Season 1 of "Everything Sucks!," a new Netflix original released on Feb. 16, places the audience in the world of the 90s. Despite it being 1996, characters participate in love, hate, sexuality, cliches, and awkward situations. People—old or young—can relate to and laugh at awkwardness, conflict, and love that Season 1 presents.

Set in Boring, Oregon, "Everything Sucks!" is anything but. Centered around the rivalry between A/V and Theater Club, Boring High School is filled to the brim with outrageous and comedic outbursts from characters. High schoolers are the main characters in the series, but the parents also give Comedic Relief during their adventures.

The High Schoolers

Emaline and Oliver—two theater kids who demand an audience 24/7—are portrayed as the antagonists through their consistent gossip spreading, “tattle-tale” offenses, and pranks against the A/V club.
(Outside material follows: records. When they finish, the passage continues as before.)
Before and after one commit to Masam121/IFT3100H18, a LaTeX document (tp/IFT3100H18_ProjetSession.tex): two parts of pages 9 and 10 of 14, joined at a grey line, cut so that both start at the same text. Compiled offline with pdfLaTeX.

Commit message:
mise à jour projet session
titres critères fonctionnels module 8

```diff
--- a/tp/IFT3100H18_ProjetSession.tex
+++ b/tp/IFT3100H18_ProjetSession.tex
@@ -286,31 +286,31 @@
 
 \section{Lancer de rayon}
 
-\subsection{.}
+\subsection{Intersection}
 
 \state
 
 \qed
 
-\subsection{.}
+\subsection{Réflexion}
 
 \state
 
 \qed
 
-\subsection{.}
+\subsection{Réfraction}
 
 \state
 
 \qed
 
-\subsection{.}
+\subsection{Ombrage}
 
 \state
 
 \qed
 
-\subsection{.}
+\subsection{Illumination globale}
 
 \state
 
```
However, A/V club members Luke and Kate initiated a war between the two clubs after “accidentally” pulling a fire alarm that set off sprinklers—ruining the set of Theater Club’s fall production. With the set for Anton Chekhov’s Uncle Vanya drenched, the play was canceled.

In order to stop the constant prank phone calls and tormenting from Theater Club, Luke and Kate propose they make a movie and screen it on campus instead. Ultimately, a new and strong bond is created between the clubs after the stress and pressures of creating the alien invasion movie.
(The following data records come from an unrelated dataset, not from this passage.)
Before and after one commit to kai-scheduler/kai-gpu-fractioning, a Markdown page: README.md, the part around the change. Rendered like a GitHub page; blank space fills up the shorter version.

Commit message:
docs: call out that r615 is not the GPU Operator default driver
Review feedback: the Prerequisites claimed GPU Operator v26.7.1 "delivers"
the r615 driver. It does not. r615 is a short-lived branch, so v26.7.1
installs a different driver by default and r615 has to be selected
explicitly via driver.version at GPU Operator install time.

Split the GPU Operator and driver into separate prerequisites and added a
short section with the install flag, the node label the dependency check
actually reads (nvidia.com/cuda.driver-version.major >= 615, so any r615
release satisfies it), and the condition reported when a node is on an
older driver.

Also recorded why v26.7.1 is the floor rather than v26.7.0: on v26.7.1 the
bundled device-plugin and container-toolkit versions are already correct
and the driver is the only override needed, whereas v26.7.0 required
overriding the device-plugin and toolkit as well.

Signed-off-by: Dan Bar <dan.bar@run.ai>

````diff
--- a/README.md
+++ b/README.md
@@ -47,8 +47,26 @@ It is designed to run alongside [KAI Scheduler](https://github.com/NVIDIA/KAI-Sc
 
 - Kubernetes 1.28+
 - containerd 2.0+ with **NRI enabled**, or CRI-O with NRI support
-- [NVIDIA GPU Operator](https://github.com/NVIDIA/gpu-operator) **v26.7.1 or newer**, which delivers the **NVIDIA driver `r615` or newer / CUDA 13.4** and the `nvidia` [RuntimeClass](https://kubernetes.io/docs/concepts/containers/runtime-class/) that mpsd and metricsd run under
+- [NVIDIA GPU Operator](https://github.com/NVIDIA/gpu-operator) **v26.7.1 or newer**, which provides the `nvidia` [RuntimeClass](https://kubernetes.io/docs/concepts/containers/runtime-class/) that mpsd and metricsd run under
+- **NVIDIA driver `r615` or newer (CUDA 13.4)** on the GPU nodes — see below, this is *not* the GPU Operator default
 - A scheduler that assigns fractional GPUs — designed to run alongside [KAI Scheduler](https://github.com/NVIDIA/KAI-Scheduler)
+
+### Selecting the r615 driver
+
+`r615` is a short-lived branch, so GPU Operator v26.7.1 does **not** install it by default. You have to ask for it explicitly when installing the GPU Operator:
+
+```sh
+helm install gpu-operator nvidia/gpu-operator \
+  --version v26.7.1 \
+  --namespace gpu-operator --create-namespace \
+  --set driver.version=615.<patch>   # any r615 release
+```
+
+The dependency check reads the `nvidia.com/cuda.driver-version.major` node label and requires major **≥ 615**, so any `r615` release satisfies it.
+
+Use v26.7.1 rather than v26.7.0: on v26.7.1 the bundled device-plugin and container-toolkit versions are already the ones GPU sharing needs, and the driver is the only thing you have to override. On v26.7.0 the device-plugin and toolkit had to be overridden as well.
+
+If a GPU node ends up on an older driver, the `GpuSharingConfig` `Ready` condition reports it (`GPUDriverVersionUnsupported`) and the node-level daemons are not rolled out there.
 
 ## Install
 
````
The plot of "Everything Sucks!" is engaging, but the actors who play these characters often fall short. The actress Peyton Kennedy’s performance resembles that of Kristen Stewart—emotionless expressions. Despite Kennedy’s bland approach, it gives the character Kate a mysterious aura that accompanies her inner confusion regarding her sexual preference.

Other actors and actresses exhibit a sort of inexperience but an inexperience that translates to the world presented in the series.

The Parents

Principal and father of Kate, Ken Messner falls in love with Luke’s mother, Sherry O'Neil. This relationship acts as a major comedic relief from the stress and drama involving the movie the kids are making.

The actors Patch Darragh and Claudine Mboligikpelani Nako provide an alternate perspective of parents—instead revealing a more intimate, vibrant and complicated one.

Between tee-peeing houses and smoking confiscated marijuana, Ken and Sherry raise hell in the small town of Boring.

By the end of Season 1, the song “Wonderwall” by Oasis will be rattling in your head along with a brief contentedness that is broken with a new, shocking development—Luke’s father. According to What’s on Netflix, a renewal date for "Everything Sucks!" has not been publicized but is imminent.